The Reason Washing Chicken Before Cooking It Is A Bad Idea

Do you give your chicken a quick rinse under the sink before cooking? If so, stop: You could be spreading salmonella. shares the alarming statistic that the U.S. sees around 48 million cases of food poisoning annually. The CDC lists salmonella as the top reason for hospitalizations related to foodborne illnesses. When it lurks in one out of every 25 packages of poultry at the grocery store, it's hard to avoid.

In 2013, NPR reported that as many as 90% of Americans rinsed their birds prior to cooking, citing research from the U.S. Department of Agriculture. That year, a virulent outbreak of an antibiotic-resistant salmonella linked to Foster Farms, a poultry farm in California, sparked a newfound interest in poultry prep, according to Live Science. It even prompted Drexel University to release a public service campaign advising Americans not to wash chicken. Over 40% of people stricken with Foster Farms' salmonella were hospitalized, per the Los Angeles Times.

Eatocracy, meanwhile, explains that we can blame Julia Child for our penchant for poultry baths. The beloved cookbook author-turned-PBS-sensation-turned-national icon recommended in her seminal "Mastering the Art of French Cooking: Volume 1" that poultry be rinsed before cooking. Lest Child take all the heat, James Beard, Fannie Farmer, and even "The Joy of Cooking"'s Irma Rombauer all have recommended hosing down a raw bird before cooking.

Can't stomach eschewing Julia Child's advice? Even Julia-devotee Ina Garten refuses to rinse her birds, as reported by "Today."

Why you shouldn't rinse raw chicken

Plopping raw chicken under a spray of water won't rinse salmonella away. Instead, it not only contaminates the sink, but it can spread the pathogens as much as three feet in any direction, according to EatingWell.

Per the outlet, rather than turn your kitchen into a breeding ground for food borne illness, it's best to keep chicken away from the sink. Instead, pat the meat dry with paper towels to remove the purge — the liquid found in the packaging — before cooking.

The best way to kill salmonella and other bacteria is with proper cooking.

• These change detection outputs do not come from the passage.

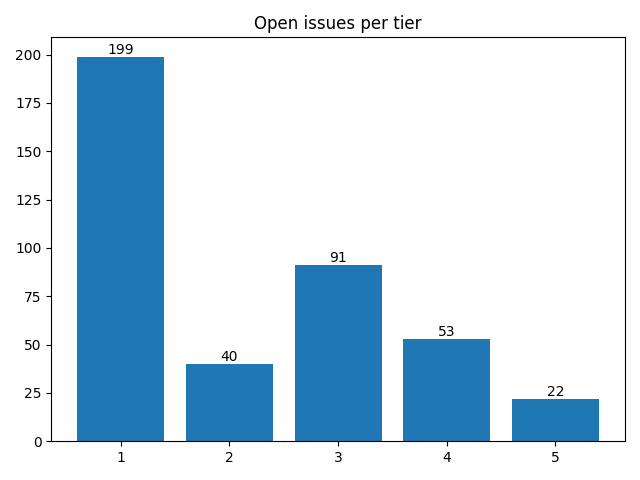
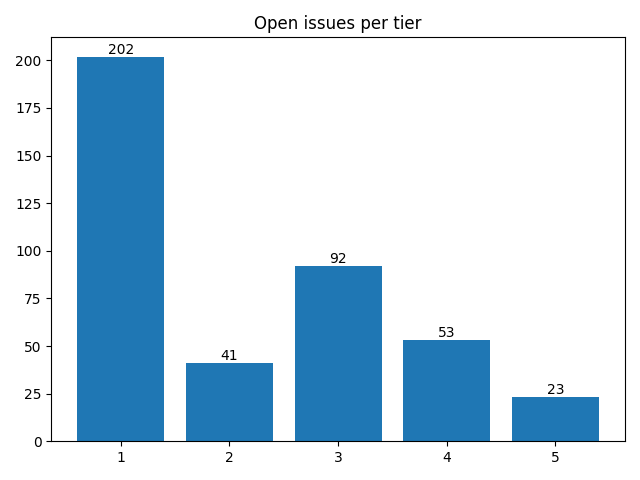
Apply automatic changes

diff --git a/docs/analytics.html b/docs/analytics.html
@@ -89,8 +89,8 @@ td .material-icons { display:inline-flex; vertical-align: top; font-size:1.1rem;
 						</tr>
 						<tr>
 							<td>May</td>
-							<td>0</td>
-							<td>0</td>
+							<td>7</td>
+							<td>1</td>
 						</tr>
 					</table>
 				</div>
@@ -110,7 +110,7 @@ td .material-icons { display:inline-flex; vertical-align: top; font-size:1.1rem;
 							<td>
 								<a href="http://github.com/notofonts/latin-greek-cyrillic/issues">latin-greek-cyrillic</a>
 							</td>
-							<td>125</td>
+							<td>126</td>
 						</tr>
 						<tr>
 							<td>
@@ -126,15 +126,15 @@ td .material-icons { display:inline-flex; vertical-align: top; font-size:1.1rem;
 						</tr>
 						<tr>
 							<td>
-								<a href="http://github.com/notofonts/nastaliq/issues">nastaliq</a>
+								<a href="http://github.com/notofonts/hebrew/issues">hebrew</a>
 							</td>
 							<td>11</td>
 						</tr>
 						<tr>
 							<td>
-								<a href="http://github.com/notofonts/hebrew/issues">hebrew</a>
+								<a href="http://github.com/notofonts/nastaliq/issues">nastaliq</a>
 							</td>
-							<td>10</td>
+							<td>11</td>
 						</tr>
 						<tr>
 							<td>
@@ -156,13 +156,13 @@ td .material-icons { display:inline-flex; vertical-align: top; font-size:1.1rem;
 						</tr>
 						<tr>
 							<td>
-								<a href="http://github.com/notofonts/devanagari/issues">devanagari</a>
+								<a href="http://github.com/notofonts/syriac/issues">syriac</a>
 							</td>
-							<td>7</td>
+							<td>8</td>
 						</tr>
 						<tr>
 							<td>
-								<a href="http://github.com/notofonts/kaithi/issues">kaithi</a>
+								<a href="http://github.com/notofonts/devanagari/issues">devanagari</a>
 							</td>
 							<td>7</td>
 						</tr>
@@ -181,19 +181,19 @@ td .material-icons { display:inline-flex; vertical-align: top; font-size:1.1rem;
 				<tr>
 					<td>1</td>
 					<td>
-						<a href="http://github.com/notofonts/armenian/issues">armenian</a>,  						<a href="http://github.com/notofonts/bamum/issues">bamum</a>,  						<a href="http://github.com/notofonts/canadian-aboriginal/issues">canadian-aboriginal</a>,  						<a href="http://github.com/notofonts/chakma/issues">chakma</a>,  						<a href="http://github.com/notofonts/chorasmian/issues">chorasmian</a>,  						<a href="http://github.com/notofonts/cuneiform/issues">cuneiform</a>,  						<a href="http://github.com/notofonts/deseret/issues">deseret</a>,  						<a href="http://github.com/notofonts/dogra/issues">dogra</a>,  						<a href="http://github.com/notofonts/duployan/issues">duployan</a>,  						<a href="http://github.com/notofonts/elbasan/issues">elbasan</a>,  						<a href="http://github.com/notofonts/ethiopic/issues">ethiopic</a>,  						<a href="http://github.com/notofonts/hanunoo/issues">hanunoo</a>,  						<a href="http://github.com/notofonts/kharoshthi/issues">kharoshthi</a>,  						<a href="http://github.com/notofonts/khitan-small-script/issues">khitan-small-script</a>,  						<a href="http://github.com/notofonts/khudawadi/issues">khudawadi</a>,  						<a href="http://github.com/notofonts/lydian/issues">lydian</a>,  						<a href="http://github.com/notofonts/meetei-mayek/issues">meetei-mayek</a>,  						<a href="http://github.com/notofonts/miao/issues">miao</a>,  						<a href="http://github.com/notofonts/mongolian/issues">mongolian</a>,  						<a href="http://github.com/notofonts/multani/issues">multani</a>,  						<a href="http://github.com/notofonts/music/issues">music</a>,  						<a href="http://github.com/notofonts/nko/issues">nko</a>,  						<a href="http://github.com/notofonts/old-italic/issues">old-italic</a>,  						<a href="http://github.com/notofonts/old-turkic/issues">old-turkic</a>,  						<a href="http://github.com/notofonts/oriya/issues">oriya</a>,  						<a href="http://github.com/notofonts/pahawh-hmong/issues">pahawh-hmong</a>,  						<a href="http://github.com/notofonts/phags-pa/issues">phags-pa</a>,  						<a href="http://github.com/notofonts/rejang/issues">rejang</a>,  						<a href="http://github.com/notofonts/saurashtra/issues">saurashtra</a>,  						<a href="http://github.com/notofonts/sogdian/issues">sogdian</a>,  						<a href="http://github.com/notofonts/sundanese/issues">sundanese</a>,  						<a href="http://github.com/notofonts/tai-le/issues">tai-le</a>,  						<a href="http://github.com/notofonts/tai-tham/issues">tai-tham</a>,  						<a href="http://github.com/notofonts/takri/issues">takri</a>,  						<a href="http://github.com/notofonts/tangsa/issues">tangsa</a>,  						<a href="http://github.com/notofonts/tangut/issues">tangut</a> 
+						<a href="http://github.com/notofonts/bamum/issues">bamum</a>,  						<a href="http://github.com/notofonts/canadian-aboriginal/issues">canadian-aboriginal</a>,  						<a href="http://github.com/notofonts/chakma/issues">chakma</a>,  						<a href="http://github.com/notofonts/chorasmian/issues">chorasmian</a>,  						<a href="http://github.com/notofonts/cuneiform/issues">cuneiform</a>,  						<a href="http://github.com/notofonts/deseret/issues">deseret</a>,  						<a href="http://github.com/notofonts/dogra/issues">dogra</a>,  						<a href="http://github.com/notofonts/duployan/issues">duployan</a>,  						<a href="http://github.com/notofonts/elbasan/issues">elbasan</a>,  						<a href="http://github.com/notofonts/ethiopic/issues">ethiopic</a>,  						<a href="http://github.com/notofonts/hanunoo/issues">hanunoo</a>,  						<a href="http://github.com/notofonts/kharoshthi/issues">kharoshthi</a>,  						<a href="http://github.com/notofonts/khitan-small-script/issues">khitan-small-script</a>,  						<a href="http://github.com/notofonts/khudawadi/issues">khudawadi</a>,  						<a href="http://github.com/notofonts/lydian/issues">lydian</a>,  						<a href="http://github.com/notofonts/meetei-mayek/issues">meetei-mayek</a>,  						<a href="http://github.com/notofonts/miao/issues">miao</a>,  						<a href="http://github.com/notofonts/mongolian/issues">mongolian</a>,  						<a href="http://github.com/notofonts/multani/issues">multani</a>,  						<a href="http://github.com/notofonts/music/issues">music</a>,  						<a href="http://github.com/notofonts/nko/issues">nko</a>,  						<a href="http://github.com/notofonts/old-turkic/issues">old-turkic</a>,  						<a href="http://github.com/notofonts/oriya/issues">oriya</a>,  						<a href="http://github.com/notofonts/pahawh-hmong/issues">pahawh-hmong</a>,  						<a href="http://github.com/notofonts/phags-pa/issues">phags-pa</a>,  						<a href="http://github.com/notofonts/rejang/issues">rejang</a>,  						<a href="http://github.com/notofonts/saurashtra/issues">saurashtra</a>,  						<a href="http://github.com/notofonts/sogdian/issues">sogdian</a>,  						<a href="http://github.com/notofonts/sundanese/issues">sundanese</a>,  						<a href="http://github.com/notofonts/tai-le/issues">tai-le</a>,  						<a href="http://github.com/notofonts/tai-tham/issues">tai-tham</a>,  						<a href="http://github.com/notofonts/takri/issues">takri</a>,  						<a href="http://github.com/notofonts/tangsa/issues">tangsa</a>,  						<a href="http://github.com/notofonts/tangut/issues">tangut</a> 
 					</td>
 				</tr>
 				<tr>
 					<td>2</td>
 					<td>
-						<a href="http://github.com/notofonts/brahmi/issues">brahmi</a>,  						<a href="http://github.com/notofonts/coptic/issues">coptic</a>,  						<a href="http://github.com/notofonts/georgian/issues">georgian</a>,  						<a href="http://github.com/notofonts/glagolitic/issues">glagolitic</a>,  						<a href="http://github.com/notofonts/grantha/issues">grantha</a>,  						<a href="http://github.com/notofonts/old-hungarian-ui/issues">old-hungarian-ui</a>,  						<a href="http://github.com/notofonts/sign-writing/issues">sign-writing</a>,  						<a href="http://github.com/notofonts/tagalog/issues">tagalog</a>,  						<a href="http://github.com/notofonts/tamil/issues">tamil</a> 
+						<a href="http://github.com/notofonts/armenian/issues">armenian</a>,  						<a href="http://github.com/notofonts/brahmi/issues">brahmi</a>,  						<a href="http://github.com/notofonts/coptic/issues">coptic</a>,  						<a href="http://github.com/notofonts/glagolitic/issues">glagolitic</a>,  						<a href="http://github.com/notofonts/grantha/issues">grantha</a>,  						<a href="http://github.com/notofonts/old-hungarian-ui/issues">old-hungarian-ui</a>,  						<a href="http://github.com/notofonts/old-italic/issues">old-italic</a>,  						<a href="http://github.com/notofonts/sign-writing/issues">sign-writing</a>,  						<a href="http://github.com/notofonts/tagalog/issues">tagalog</a>,  						<a href="http://github.com/notofonts/tamil/issues">tamil</a> 
 					</td>
 				</tr>
 				<tr>
 					<td>3</td>
 					<td>
-						<a href="http://github.com/notofonts/ahom/issues">ahom</a>,  						<a href="http://github.com/notofonts/balinese/issues">balinese</a>,  						<a href="http://github.com/notofonts/khojki/issues">khojki</a>,  						<a href="http://github.com/notofonts/manichaean/issues">manichaean</a>,  						<a href="http://github.com/notofonts/nandinagari/issues">nandinagari</a>,  						<a href="http://github.com/notofonts/sharada/issues">sharada</a>,  						<a href="http://github.com/notofonts/siddham/issues">siddham</a>,  						<a href="http://github.com/notofonts/telugu/issues">telugu</a>,  						<a href="http://github.com/notofonts/thai/issues">thai</a>,  						<a href="http://github.com/notofonts/tifinagh/issues">tifinagh</a> 
+						<a href="http://github.com/notofonts/ahom/issues">ahom</a>,  						<a href="http://github.com/notofonts/balinese/issues">balinese</a>,  						<a href="http://github.com/notofonts/georgian/issues">georgian</a>,  						<a href="http://github.com/notofonts/khojki/issues">khojki</a>,  						<a href="http://github.com/notofonts/manichaean/issues">manichaean</a>,  						<a href="http://github.com/notofonts/nandinagari/issues">nandinagari</a>,  						<a href="http://github.com/notofonts/sharada/issues">sharada</a>,  						<a href="http://github.com/notofonts/siddham/issues">siddham</a>,  						<a href="http://github.com/notofonts/telugu/issues">telugu</a>,  						<a href="http://github.com/notofonts/thai/issues">thai</a>,  						<a href="http://github.com/notofonts/tifinagh/issues">tifinagh</a> 
 					</td>
 				</tr>
 				<tr>
@@ -217,7 +217,13 @@ td .material-icons { display:inline-flex; vertical-align: top; font-size:1.1rem;
 				<tr>
 					<td>7</td>
 					<td>
-						<a href="http://github.com/notofonts/devanagari/issues">devanagari</a>,  						<a href="http://github.com/notofonts/kaithi/issues">kaithi</a>,  						<a href="http://github.com/notofonts/kannada/issues">kannada</a>,  						<a href="http://github.com/notofonts/malayalam/issues">malayalam</a>,  						<a href="http://github.com/notofonts/syriac/issues">syriac</a> 
+						<a href="http://github.com/notofonts/devanagari/issues">devanagari</a>,  						<a href="http://github.com/notofonts/kaithi/issues">kaithi</a>,  						<a href="http://github.com/notofonts/kannada/issues">kannada</a>,  						<a href="http://github.com/notofonts/malayalam/issues">malayalam</a> 
+					</td>
+				</tr>
+				<tr>
+					<td>8</td>
+					<td>
+						<a href="http://github.com/notofonts/syriac/issues">syriac</a> 
 					</td>
 				</tr>
 				<tr>
@@ -229,7 +235,7 @@ td .material-icons { display:inline-flex; vertical-align: top; font-size:1.1rem;
 				<tr>
 					<td>10</td>
 					<td>
-						<a href="http://github.com/notofonts/hebrew/issues">hebrew</a>,  						<a href="http://github.com/notofonts/tirhuta/issues">tirhuta</a> 
+						<a href="http://github.com/notofonts/tirhuta/issues">tirhuta</a> 
 					</td>
 				</tr>
 			</table>
@@ -244,11 +250,11 @@ td .material-icons { display:inline-flex; vertical-align: top; font-size:1.1rem;
 						<tr>
 							<td>1</td>
 							<td>
-									<a href="http://github.com/notofonts/latin-greek-cyrillic/issues">latin-greek-cyrillic</a>: 125, 
+									<a href="http://github.com/notofonts/latin-greek-cyrillic/issues">latin-greek-cyrillic</a>: 126, 
+
+									<a href="http://github.com/notofonts/hebrew/issues">hebrew</a>: 11, 
 
 									<a href="http://github.com/notofonts/nastaliq/issues">nastaliq</a>: 11, 
-
-									<a href="http://github.com/notofonts/hebrew/issues">hebrew</a>: 10, 
 
 									<a href="http://github.com/notofonts/arabic/issues">arabic</a>: 9, 
 
@@ -266,9 +272,9 @@ td .material-icons { display:inline-flex; vertical-align: top; font-size:1.1rem;
 
 									<a href="http://github.com/notofonts/telugu/issues">telugu</a>: 3, 
 
-									<a href="http://github.com/notofonts/tamil/issues">tamil</a>: 2, 
+									<a href="http://github.com/notofonts/armenian/issues">armenian</a>: 2, 
 
-									<a href="http://github.com/notofonts/armenian/issues">armenian</a>: 1, 
+									<a href="http://github.com/notofonts/tamil/issues">tamil</a>: 2, 
 
 									<a href="http://github.com/notofonts/oriya/issues">oriya</a>: 1
 							</td>
@@ -280,9 +286,9 @@ td .material-icons { display:inline-flex; vertical-align: top; font-size:1.1rem;
 
 									<a href="http://github.com/notofonts/balinese/issues">balinese</a>: 3, 
 
-									<a href="http://github.com/notofonts/thai/issues">thai</a>: 3, 
+									<a href="http://github.com/notofonts/georgian/issues">georgian</a>: 3, 
 
-									<a href="http://github.com/notofonts/georgian/issues">georgian</a>: 2, 
+									<a href="http://github.com/notofonts/thai/issues">thai</a>: 3, 
 
 									<a href="http://github.com/notofonts/ethiopic/issues">ethiopic</a>: 1
 							</td>
@@ -294,7 +300,7 @@ td .material-icons { display:inline-flex; vertical-align: top; font-size:1.1rem;
 
 									<a href="http://github.com/notofonts/math/issues">math</a>: 9, 
 
-									<a href="http://github.com/notofonts/syriac/issues">syriac</a>: 7, 
+									<a href="http://github.com/notofonts/syriac/issues">syriac</a>: 8, 
 
 									<a href="http://github.com/notofonts/modi/issues">modi</a>: 6, 
 
@@ -408,6 +414,8 @@ td .material-icons { display:inline-flex; vertical-align: top; font-size:1.1rem;
 
 									<a href="http://github.com/notofonts/nandinagari/issues">nandinagari</a>: 3, 
 
+									<a href="http://github.com/notofonts/old-italic/issues">old-italic</a>: 2, 
+
 									<a href="http://github.com/notofonts/chorasmian/issues">chorasmian</a>: 1, 
 
 									<a href="http://github.com/notofonts/elbasan/issues">elbasan</a>: 1, 
@@ -415,8 +423,6 @@ td .material-icons { display:inline-flex; vertical-align: top; font-size:1.1rem;
 									<a href="http://github.com/notofonts/kharoshthi/issues">kharoshthi</a>: 1, 
 
 									<a href="http://github.com/notofonts/khitan-small-script/issues">khitan-small-script</a>: 1, 
-
-									<a href="http://github.com/notofonts/old-italic/issues">old-italic</a>: 1, 
 
 									<a href="http://github.com/notofonts/old-turkic/issues">old-turkic</a>: 1,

The Food Network says the USDA recommends cooking poultry to an internal temperature of 165 degrees, ensuring you've killed the pathogens and rendered your dinner safe. A good meat thermometer is a worthwhile investment.

Watch out for cross contamination, as well. BBC Good Food advises washing anything that's come into contact with raw chicken, like knives or basting brushes, and sanitizing all work surfaces. Chicken should have its own cutting board, says Taste of Home, made of a non-porous material. Wood absorbs bacteria, where it burrows into the grain and flourishes.  

Finally, Food Safety News reminds us to be extra fastidious about hand washing when working with raw meats.